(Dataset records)
"""
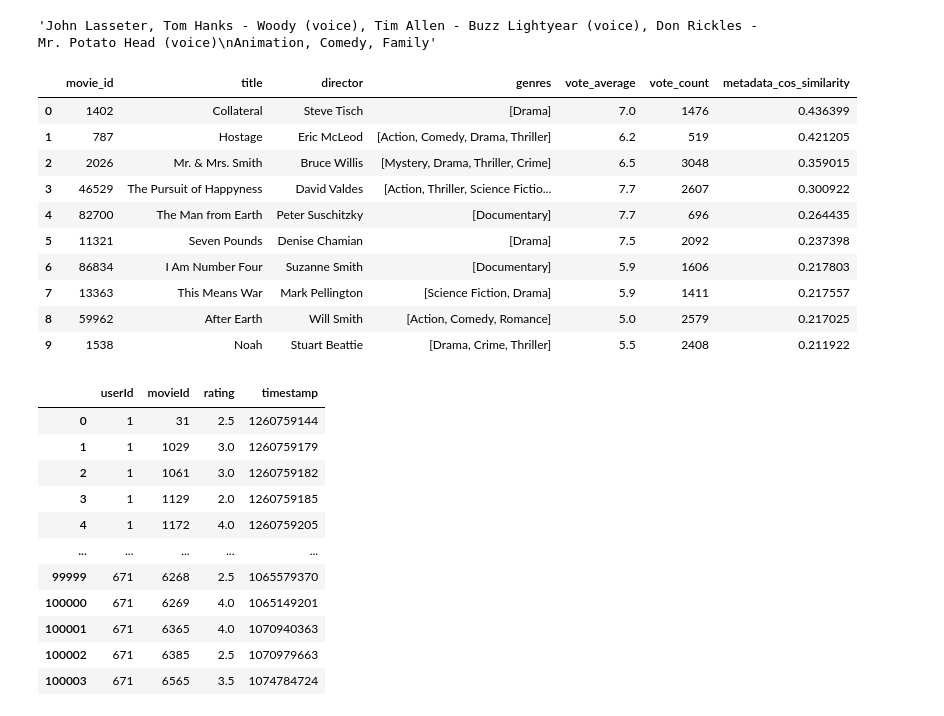
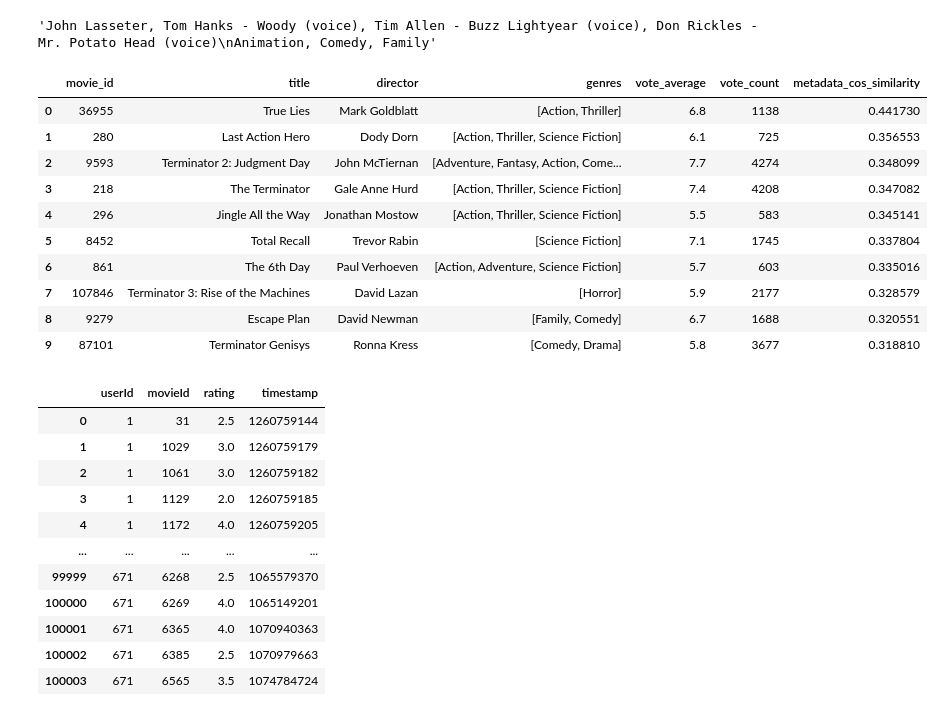
Before and after one commit to medram/movies_recommendation_system, a Jupyter notebook: recomendation_system.ipynb, the cells around one changed output. Cells and saved outputs as stored; diff of their text form; code cells hidden in the pictures.

```diff
--- a/recomendation_system.ipynb
+++ b/recomendation_system.ipynb
@@ -277,20 +277,20 @@ def metadata_recommender(query, df, n_results=10):
     df = df.reindex(columns=['movie_id', 'title', 'director', 'genres', 'vote_average', 'vote_count', 'metadata_cos_similarity'])
 
     return df
-# %%
-metadata_recommender('Will Smith', metadata_df)
-# %% [output]
-|  | movie_id | title | director | genres | vote_average | vote_count | metadata_cos_similarity |
-| 0 | 1402 | Collateral | Steve Tisch | [Drama] | 7.0 | 1476 | 0.436399 |
-| 1 | 787 | Hostage | Eric McLeod | [Action, Comedy, Drama, Thriller] | 6.2 | 519 | 0.421205 |
-| 2 | 2026 | Mr. & Mrs. Smith | Bruce Willis | [Mystery, Drama, Thriller, Crime] | 6.5 | 3048 | 0.359015 |
-| 3 | 46529 | The Pursuit of Happyness | David Valdes | [Action, Thriller, Science Fictio... | 7.7 | 2607 | 0.300922 |
-| 4 | 82700 | The Man from Earth | Peter Suschitzky | [Documentary] | 7.7 | 696 | 0.264435 |
-| 5 | 11321 | Seven Pounds | Denise Chamian | [Drama] | 7.5 | 2092 | 0.237398 |
-| 6 | 86834 | I Am Number Four | Suzanne Smith | [Documentary] | 5.9 | 1606 | 0.217803 |
-| 7 | 13363 | This Means War | Mark Pellington | [Science Fiction, Drama] | 5.9 | 1411 | 0.217557 |
-| 8 | 59962 | After Earth | Will Smith | [Action, Comedy, Romance] | 5.0 | 2579 | 0.217025 |
-| 9 | 1538 | Noah | Stuart Beattie | [Drama, Crime, Thriller] | 5.5 | 2408 | 0.211922 |
+# %%
+metadata_recommender('Arnold Schwarzenegger', metadata_df)
+# %% [output]
+|  | movie_id | title | director | genres | vote_average | vote_count | metadata_cos_similarity |
+| 0 | 36955 | True Lies | Mark Goldblatt | [Action, Thriller] | 6.8 | 1138 | 0.441730 |
+| 1 | 280 | Last Action Hero | Dody Dorn | [Action, Thriller, Science Fiction] | 6.1 | 725 | 0.356553 |
+| 2 | 9593 | Terminator 2: Judgment Day | John McTiernan | [Adventure, Fantasy, Action, Come... | 7.7 | 4274 | 0.348099 |
+| 3 | 218 | The Terminator | Gale Anne Hurd | [Action, Thriller, Science Fiction] | 7.4 | 4208 | 0.347082 |
+| 4 | 296 | Jingle All the Way | Jonathan Mostow | [Action, Thriller, Science Fiction] | 5.5 | 583 | 0.345141 |
+| 5 | 8452 | Total Recall | Trevor Rabin | [Science Fiction] | 7.1 | 1745 | 0.337804 |
+| 6 | 861 | The 6th Day | Paul Verhoeven | [Action, Adventure, Science Fiction] | 5.7 | 603 | 0.335016 |
+| 7 | 107846 | Terminator 3: Rise of the Machines | David Lazan | [Horror] | 5.9 | 2177 | 0.328579 |
+| 8 | 9279 | Escape Plan | David Newman | [Family, Comedy] | 6.7 | 1688 | 0.320551 |
+| 9 | 87101 | Terminator Genisys | Ronna Kress | [Comedy, Drama] | 5.8 | 3677 | 0.318810 |
 # %%
 # User Based Recommender System
 
```
Also changed, not shown: parts of 5 cells of this notebook.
"""
● Assignment
The entries above need to be output again in full, exactly, and without pictures.

● Written answer
Before and after one commit to medram/movies_recommendation_system, a Jupyter notebook: recomendation_system.ipynb, the cells around one changed output. Cells and saved outputs as stored; diff of their text form; code cells hidden in the pictures.

```diff
--- a/recomendation_system.ipynb
+++ b/recomendation_system.ipynb
@@ -277,20 +277,20 @@ def metadata_recommender(query, df, n_results=10):
     df = df.reindex(columns=['movie_id', 'title', 'director', 'genres', 'vote_average', 'vote_count', 'metadata_cos_similarity'])
 
     return df
-# %%
-metadata_recommender('Will Smith', metadata_df)
-# %% [output]
-|  | movie_id | title | director | genres | vote_average | vote_count | metadata_cos_similarity |
-| 0 | 1402 | Collateral | Steve Tisch | [Drama] | 7.0 | 1476 | 0.436399 |
-| 1 | 787 | Hostage | Eric McLeod | [Action, Comedy, Drama, Thriller] | 6.2 | 519 | 0.421205 |
-| 2 | 2026 | Mr. & Mrs. Smith | Bruce Willis | [Mystery, Drama, Thriller, Crime] | 6.5 | 3048 | 0.359015 |
-| 3 | 46529 | The Pursuit of Happyness | David Valdes | [Action, Thriller, Science Fictio... | 7.7 | 2607 | 0.300922 |
-| 4 | 82700 | The Man from Earth | Peter Suschitzky | [Documentary] | 7.7 | 696 | 0.264435 |
-| 5 | 11321 | Seven Pounds | Denise Chamian | [Drama] | 7.5 | 2092 | 0.237398 |
-| 6 | 86834 | I Am Number Four | Suzanne Smith | [Documentary] | 5.9 | 1606 | 0.217803 |
-| 7 | 13363 | This Means War | Mark Pellington | [Science Fiction, Drama] | 5.9 | 1411 | 0.217557 |
-| 8 | 59962 | After Earth | Will Smith | [Action, Comedy, Romance] | 5.0 | 2579 | 0.217025 |
-| 9 | 1538 | Noah | Stuart Beattie | [Drama, Crime, Thriller] | 5.5 | 2408 | 0.211922 |
+# %%
+metadata_recommender('Arnold Schwarzenegger', metadata_df)
+# %% [output]
+|  | movie_id | title | director | genres | vote_average | vote_count | metadata_cos_similarity |
+| 0 | 36955 | True Lies | Mark Goldblatt | [Action, Thriller] | 6.8 | 1138 | 0.441730 |
+| 1 | 280 | Last Action Hero | Dody Dorn | [Action, Thriller, Science Fiction] | 6.1 | 725 | 0.356553 |
+| 2 | 9593 | Terminator 2: Judgment Day | John McTiernan | [Adventure, Fantasy, Action, Come... | 7.7 | 4274 | 0.348099 |
+| 3 | 218 | The Terminator | Gale Anne Hurd | [Action, Thriller, Science Fiction] | 7.4 | 4208 | 0.347082 |
+| 4 | 296 | Jingle All the Way | Jonathan Mostow | [Action, Thriller, Science Fiction] | 5.5 | 583 | 0.345141 |
+| 5 | 8452 | Total Recall | Trevor Rabin | [Science Fiction] | 7.1 | 1745 | 0.337804 |
+| 6 | 861 | The 6th Day | Paul Verhoeven | [Action, Adventure, Science Fiction] | 5.7 | 603 | 0.335016 |
+| 7 | 107846 | Terminator 3: Rise of the Machines | David Lazan | [Horror] | 5.9 | 2177 | 0.328579 |
+| 8 | 9279 | Escape Plan | David Newman | [Family, Comedy] | 6.7 | 1688 | 0.320551 |
+| 9 | 87101 | Terminator Genisys | Ronna Kress | [Comedy, Drama] | 5.8 | 3677 | 0.318810 |
 # %%
 # User Based Recommender System
 
```
Also changed, not shown: parts of 5 cells of this notebook.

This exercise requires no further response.